Everyone who owns a e-commerce website hopes that visitors will come to it for purchases. In truth, visitors often sites for their content or ideas. You should never presume that visitors are looking to compare and purchase your product, especially with the importance of blog posts to SEO efforts. If your visitors find crappy content, you can kiss that sale good-bye.
Sadly, there’s more than one kind of crappy content. For some reason, despite spelling checkers, bad spelling runs rampant on the Internet. Bad grammar also shows up far too often. But there is even worse content than bad spelling and bad grammar, and that’s pointless content.

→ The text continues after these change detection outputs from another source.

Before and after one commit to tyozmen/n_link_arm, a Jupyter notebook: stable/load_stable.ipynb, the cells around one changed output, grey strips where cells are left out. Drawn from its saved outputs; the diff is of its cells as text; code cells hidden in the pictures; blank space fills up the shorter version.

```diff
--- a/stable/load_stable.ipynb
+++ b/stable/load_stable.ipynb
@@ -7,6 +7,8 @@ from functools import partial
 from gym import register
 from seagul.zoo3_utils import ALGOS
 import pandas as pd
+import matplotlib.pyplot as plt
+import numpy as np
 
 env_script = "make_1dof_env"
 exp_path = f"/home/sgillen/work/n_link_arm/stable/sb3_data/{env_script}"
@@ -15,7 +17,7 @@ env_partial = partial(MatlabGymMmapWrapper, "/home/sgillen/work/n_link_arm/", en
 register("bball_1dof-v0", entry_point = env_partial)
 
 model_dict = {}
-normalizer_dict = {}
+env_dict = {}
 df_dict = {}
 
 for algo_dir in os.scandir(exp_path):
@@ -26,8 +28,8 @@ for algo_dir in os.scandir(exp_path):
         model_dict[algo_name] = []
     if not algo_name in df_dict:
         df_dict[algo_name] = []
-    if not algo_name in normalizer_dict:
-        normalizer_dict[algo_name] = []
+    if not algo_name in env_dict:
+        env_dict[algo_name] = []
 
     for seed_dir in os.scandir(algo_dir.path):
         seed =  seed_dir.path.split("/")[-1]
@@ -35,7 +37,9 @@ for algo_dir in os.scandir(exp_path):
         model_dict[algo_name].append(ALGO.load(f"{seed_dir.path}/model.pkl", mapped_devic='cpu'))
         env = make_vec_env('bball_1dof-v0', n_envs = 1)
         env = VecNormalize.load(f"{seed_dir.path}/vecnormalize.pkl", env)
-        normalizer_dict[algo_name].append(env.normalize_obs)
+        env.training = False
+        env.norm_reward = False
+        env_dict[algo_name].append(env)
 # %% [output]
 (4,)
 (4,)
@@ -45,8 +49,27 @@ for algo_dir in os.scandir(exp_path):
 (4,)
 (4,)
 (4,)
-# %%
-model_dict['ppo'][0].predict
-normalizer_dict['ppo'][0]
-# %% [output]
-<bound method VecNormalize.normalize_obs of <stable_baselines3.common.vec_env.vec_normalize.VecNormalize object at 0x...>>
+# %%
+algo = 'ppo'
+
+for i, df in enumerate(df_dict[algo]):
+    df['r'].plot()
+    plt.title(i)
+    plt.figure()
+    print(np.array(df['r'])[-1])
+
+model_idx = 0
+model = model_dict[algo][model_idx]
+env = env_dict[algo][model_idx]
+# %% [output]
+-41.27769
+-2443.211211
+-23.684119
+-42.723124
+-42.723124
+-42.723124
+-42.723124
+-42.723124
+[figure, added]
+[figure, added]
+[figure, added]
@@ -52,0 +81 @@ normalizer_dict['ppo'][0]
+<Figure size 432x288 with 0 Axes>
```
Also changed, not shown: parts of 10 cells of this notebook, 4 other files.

Pointless content, by definition, should not exist. It’s the kind of content that does nothing. It doesn’t inform or entertain your visitors; it reveals nothing about your products or services; it just sits there, taking up space. It may be boring or small hard to read text, and it certainly does not help your visitor to make a choice or convert into a sale. Pointless content is content that wasn’t written with your visitors in mind.
So how can you keep this pointless content from appearing on your website? And if some of your pages do contain such content, how can you improve them? Please note that these are the absolute basics, to be used with your main product and/or service pages. We’re going to get into a lot more depth with SEO, but I think this is a great starting point.
First, let’s consider your headlines… I’m not talking about headings, <H1>, <H2> or any of the content designed for search engines. Instead we are talking about good old fashioned headLINES, optimizing your content for the user. Keep in mind that by taking a user first approach you are future-proofing your business and the genuine traffic you can generate off good content can be far more valuable than keyword stuffing your content for bots, which may one day result in a penalty. Your headlines should be clearly visible with a quick scan and reveal or summarize what the reader will find in that section. For example, if you offer a variety of accounting services, your website might include a page that lists all of these services grouped under appropriate headlines: “Accounting Services for Individuals,” “Accounting Services for Small Business,” etc. It’s a simple example, but your visitors can take in your offerings at a quick glance and know exactly what they’re looking at.
Let’s focus in on one of those headlines – “Accounting Services for Small Businesses,” perhaps. Why does a small business need an accounting service? How will your accounting service help? Answer those questions right away – immediately after the headline. It’s what your visitors really need to know if they’re going to buy your service. If they’re visiting your website, they may already know why they need this service, but hearing it from and the solutions you offer will reassure them that they’ve come to the right place.
This brings me to my next point about your content: you need to create trust and persuade. You won’t be able to do the latter without achieving the former. In our accountancy example, you will probably need to create a high degree of trust, since you’re asking clients to share very sensitive information about their livelihoods – to say nothing of the potential taxation consequences if you mess up! So give your visitors the information they need to trust you – include testimonials, years of experience, other background details, etc.
As you continue to write your content, keep your readers in mind. I think it’s something people struggle with a lot as it’s effectively a one sided conversation. You’re not “big noting” at the pub, so don’t take the opportunity to talk about yourself. Make sure you tell them why they need the service, how it will benefit them, and why they should choose your company to do the job. There’s also a lot of websites out there that indirectly say “Choose us because we need the money.” Everything you write should tell the story from your reader’s perspective. You can and should sell your services, but you may want to do it subtly; let your reader reach the final conclusion.
And now I’m going to contradict that last sentence a little by reminding you to finish with a call to action. It doesn’t have to twist a visitor’s arm off, but it needs to tell them what to do next – to avoid confusion, if nothing else. Something like, “Send an e-mail to example@CPAservices.com today to set up a free consultation, before the tax season rush” could work for our example accounting firm.
Pulling my marketing hat on even tighter, I’m going to remind you to upsell, but only for services that might interest your visitor. Our accounting firm might offer an add-on session that educates your client on reasonable practices to help organize their records for next year. For a small business, it might offer a bookkeeping service. Make sure you integrate these services smoothly with the rest of your content and ensure that they’re appropriate for the type of visitor that’s going to view that content. Don’t ramble on for 1000 words about small business on a page that individuals would also visit, instead have seperate pages and keep your articles between 450 and 850 words.
Up to now, I haven’t even talked about SEO. These are all simply content guidelines. But, don’t let that distract you from these important points! If you’re working in an SEO company, or even if you aren’t, I’d like to emphasize that there needs to be an SEO strategy for each and every page that supports the overall SEO strategy for the entire website! While making sure that all of your content actually works for your visitors is a good first step, you will need an overarching strategy to make everything pay off. Yes, you will still have to focus on keyword research, the structure of your website, promoting your content, adding new content regularly – the whole nine yards. This isn’t easy, but replacing the crappy, pointless content on your website with the kind of information that really serves your visitors is the ideal start. Good luck!